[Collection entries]
# # # # # # #

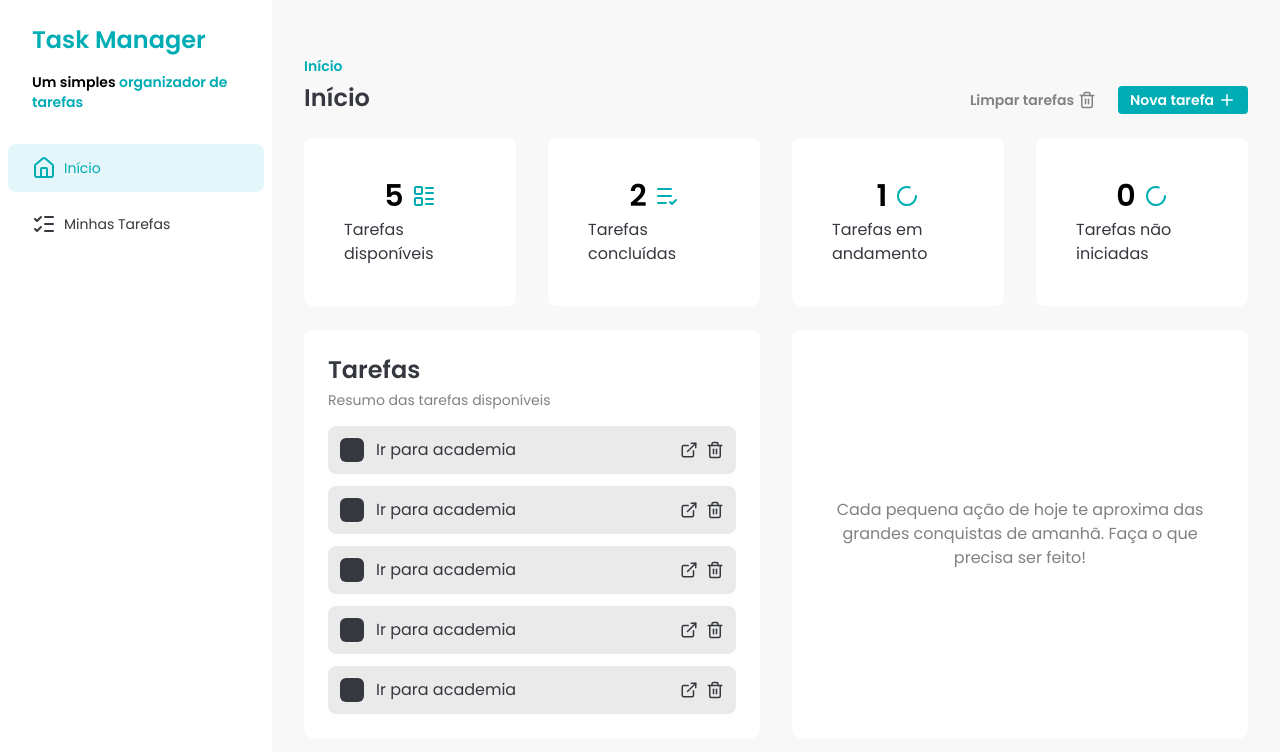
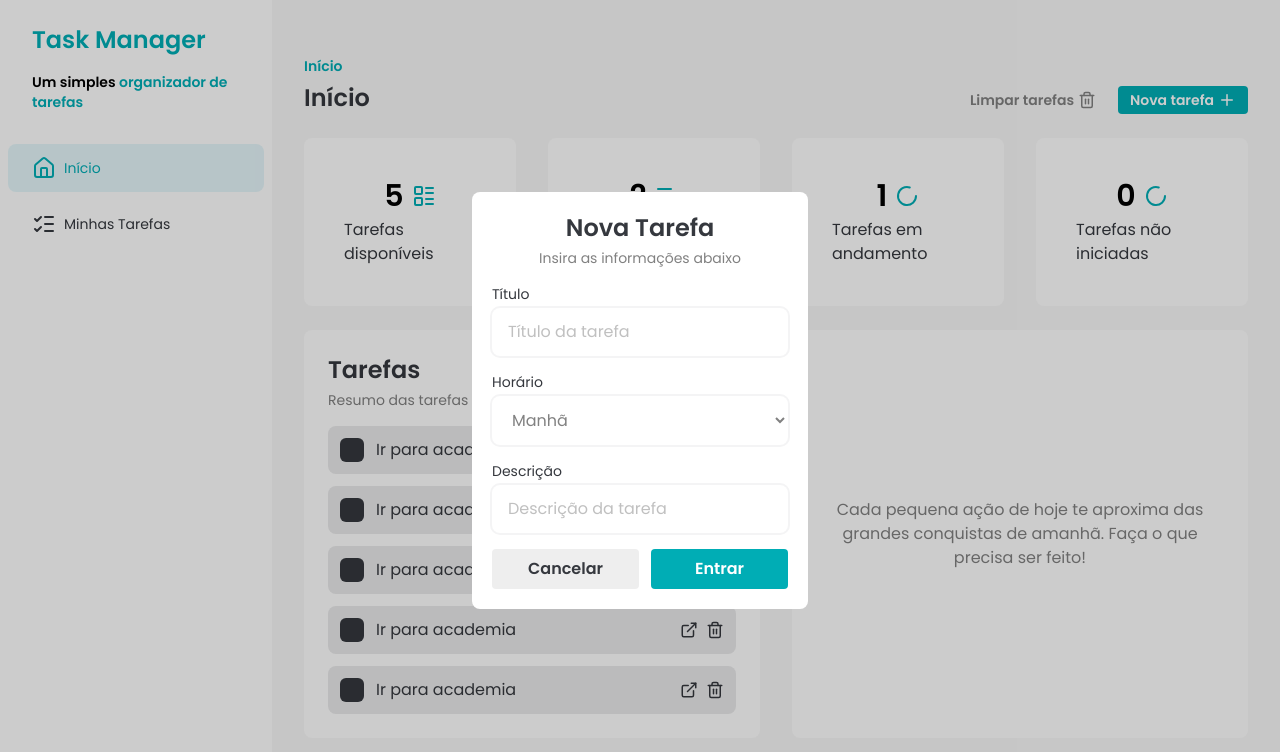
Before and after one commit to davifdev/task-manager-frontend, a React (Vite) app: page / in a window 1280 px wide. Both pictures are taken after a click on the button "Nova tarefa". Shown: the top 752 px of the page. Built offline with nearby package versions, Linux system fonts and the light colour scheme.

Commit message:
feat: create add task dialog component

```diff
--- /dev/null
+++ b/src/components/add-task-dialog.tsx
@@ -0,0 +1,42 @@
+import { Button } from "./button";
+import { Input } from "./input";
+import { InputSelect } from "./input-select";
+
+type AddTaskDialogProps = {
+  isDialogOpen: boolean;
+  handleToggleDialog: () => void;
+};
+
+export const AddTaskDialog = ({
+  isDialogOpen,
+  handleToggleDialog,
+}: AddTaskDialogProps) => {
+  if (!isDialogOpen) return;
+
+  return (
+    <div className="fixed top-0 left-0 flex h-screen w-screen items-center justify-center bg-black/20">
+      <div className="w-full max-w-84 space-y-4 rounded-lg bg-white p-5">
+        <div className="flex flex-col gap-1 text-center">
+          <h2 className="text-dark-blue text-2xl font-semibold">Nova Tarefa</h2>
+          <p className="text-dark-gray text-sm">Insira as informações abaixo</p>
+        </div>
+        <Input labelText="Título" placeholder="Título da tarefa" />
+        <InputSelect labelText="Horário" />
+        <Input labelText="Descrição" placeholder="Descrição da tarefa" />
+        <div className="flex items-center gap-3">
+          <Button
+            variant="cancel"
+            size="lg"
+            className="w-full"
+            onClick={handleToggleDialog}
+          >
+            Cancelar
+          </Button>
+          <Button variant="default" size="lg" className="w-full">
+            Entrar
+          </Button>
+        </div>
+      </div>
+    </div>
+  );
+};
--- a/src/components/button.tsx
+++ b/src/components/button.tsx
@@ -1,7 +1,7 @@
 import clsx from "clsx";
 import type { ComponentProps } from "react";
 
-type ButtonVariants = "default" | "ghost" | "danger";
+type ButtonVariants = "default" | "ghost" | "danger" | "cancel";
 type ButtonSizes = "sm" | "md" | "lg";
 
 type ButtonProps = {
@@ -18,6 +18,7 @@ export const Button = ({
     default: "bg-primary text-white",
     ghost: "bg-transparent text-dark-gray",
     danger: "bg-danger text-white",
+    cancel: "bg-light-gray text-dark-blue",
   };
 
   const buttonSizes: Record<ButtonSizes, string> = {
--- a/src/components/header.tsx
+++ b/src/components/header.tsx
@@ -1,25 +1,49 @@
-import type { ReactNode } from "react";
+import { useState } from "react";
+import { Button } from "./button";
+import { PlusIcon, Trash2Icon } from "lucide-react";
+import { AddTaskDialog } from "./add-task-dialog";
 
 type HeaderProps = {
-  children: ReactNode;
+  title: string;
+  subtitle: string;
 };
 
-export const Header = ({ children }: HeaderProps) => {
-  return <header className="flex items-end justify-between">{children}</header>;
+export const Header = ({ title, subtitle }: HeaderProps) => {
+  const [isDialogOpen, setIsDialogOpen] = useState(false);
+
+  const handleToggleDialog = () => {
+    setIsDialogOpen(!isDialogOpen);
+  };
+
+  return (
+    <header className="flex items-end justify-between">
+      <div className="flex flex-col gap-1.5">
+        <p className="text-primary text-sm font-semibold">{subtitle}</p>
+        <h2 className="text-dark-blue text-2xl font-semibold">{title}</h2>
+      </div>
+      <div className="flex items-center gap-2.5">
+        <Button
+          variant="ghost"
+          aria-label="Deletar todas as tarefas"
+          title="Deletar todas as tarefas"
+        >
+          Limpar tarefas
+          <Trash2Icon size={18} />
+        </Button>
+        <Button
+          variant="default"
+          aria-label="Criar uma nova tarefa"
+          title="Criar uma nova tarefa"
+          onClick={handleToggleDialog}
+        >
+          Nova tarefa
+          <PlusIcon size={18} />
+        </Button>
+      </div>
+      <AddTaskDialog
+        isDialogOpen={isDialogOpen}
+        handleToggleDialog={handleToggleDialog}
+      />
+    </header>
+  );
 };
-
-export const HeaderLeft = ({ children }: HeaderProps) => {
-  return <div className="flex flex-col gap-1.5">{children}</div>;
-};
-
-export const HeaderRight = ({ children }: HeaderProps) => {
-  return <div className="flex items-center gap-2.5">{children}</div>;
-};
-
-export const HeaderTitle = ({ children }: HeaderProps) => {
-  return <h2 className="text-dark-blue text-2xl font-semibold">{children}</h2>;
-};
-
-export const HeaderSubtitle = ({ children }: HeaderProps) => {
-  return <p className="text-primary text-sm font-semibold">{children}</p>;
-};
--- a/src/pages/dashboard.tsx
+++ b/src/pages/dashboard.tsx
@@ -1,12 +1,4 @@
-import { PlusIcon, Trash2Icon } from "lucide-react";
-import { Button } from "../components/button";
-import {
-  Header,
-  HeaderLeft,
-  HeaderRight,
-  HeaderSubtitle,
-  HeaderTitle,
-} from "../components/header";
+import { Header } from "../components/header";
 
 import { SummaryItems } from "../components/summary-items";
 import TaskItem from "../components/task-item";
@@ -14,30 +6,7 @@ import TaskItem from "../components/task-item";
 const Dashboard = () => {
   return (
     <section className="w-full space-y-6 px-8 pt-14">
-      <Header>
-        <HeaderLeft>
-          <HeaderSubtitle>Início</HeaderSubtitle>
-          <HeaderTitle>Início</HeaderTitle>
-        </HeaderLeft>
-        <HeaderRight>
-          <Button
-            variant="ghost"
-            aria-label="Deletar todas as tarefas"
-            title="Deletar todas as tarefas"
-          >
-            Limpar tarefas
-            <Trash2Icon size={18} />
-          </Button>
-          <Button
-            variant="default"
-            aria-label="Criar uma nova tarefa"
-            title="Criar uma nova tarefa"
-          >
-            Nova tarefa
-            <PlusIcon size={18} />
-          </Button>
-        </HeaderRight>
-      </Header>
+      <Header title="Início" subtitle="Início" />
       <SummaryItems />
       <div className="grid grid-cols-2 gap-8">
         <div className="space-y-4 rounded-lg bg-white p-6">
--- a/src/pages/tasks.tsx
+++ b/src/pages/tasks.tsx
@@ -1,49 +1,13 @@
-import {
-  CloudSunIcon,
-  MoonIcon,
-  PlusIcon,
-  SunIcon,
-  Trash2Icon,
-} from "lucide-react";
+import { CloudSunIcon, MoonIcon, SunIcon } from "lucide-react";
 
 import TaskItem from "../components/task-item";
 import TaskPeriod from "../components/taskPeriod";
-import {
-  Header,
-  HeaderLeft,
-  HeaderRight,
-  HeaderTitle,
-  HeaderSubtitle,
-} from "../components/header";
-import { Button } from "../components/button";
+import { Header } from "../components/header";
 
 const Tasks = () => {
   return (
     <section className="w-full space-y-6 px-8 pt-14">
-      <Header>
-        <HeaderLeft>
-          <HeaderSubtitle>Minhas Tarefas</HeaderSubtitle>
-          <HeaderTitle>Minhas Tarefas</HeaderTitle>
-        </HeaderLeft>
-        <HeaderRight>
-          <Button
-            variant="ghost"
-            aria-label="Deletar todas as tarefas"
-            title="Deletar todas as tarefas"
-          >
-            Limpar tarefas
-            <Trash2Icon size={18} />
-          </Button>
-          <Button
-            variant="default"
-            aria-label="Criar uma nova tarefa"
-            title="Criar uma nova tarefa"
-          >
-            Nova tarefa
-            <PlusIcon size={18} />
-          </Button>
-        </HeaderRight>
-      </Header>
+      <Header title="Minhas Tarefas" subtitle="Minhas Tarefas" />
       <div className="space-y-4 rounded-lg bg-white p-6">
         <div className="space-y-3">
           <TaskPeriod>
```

# # # # # # #

** What is being asked **
Supply the number of lines above that contain the word "justify", and nothing else.

** Solution to this problem **
3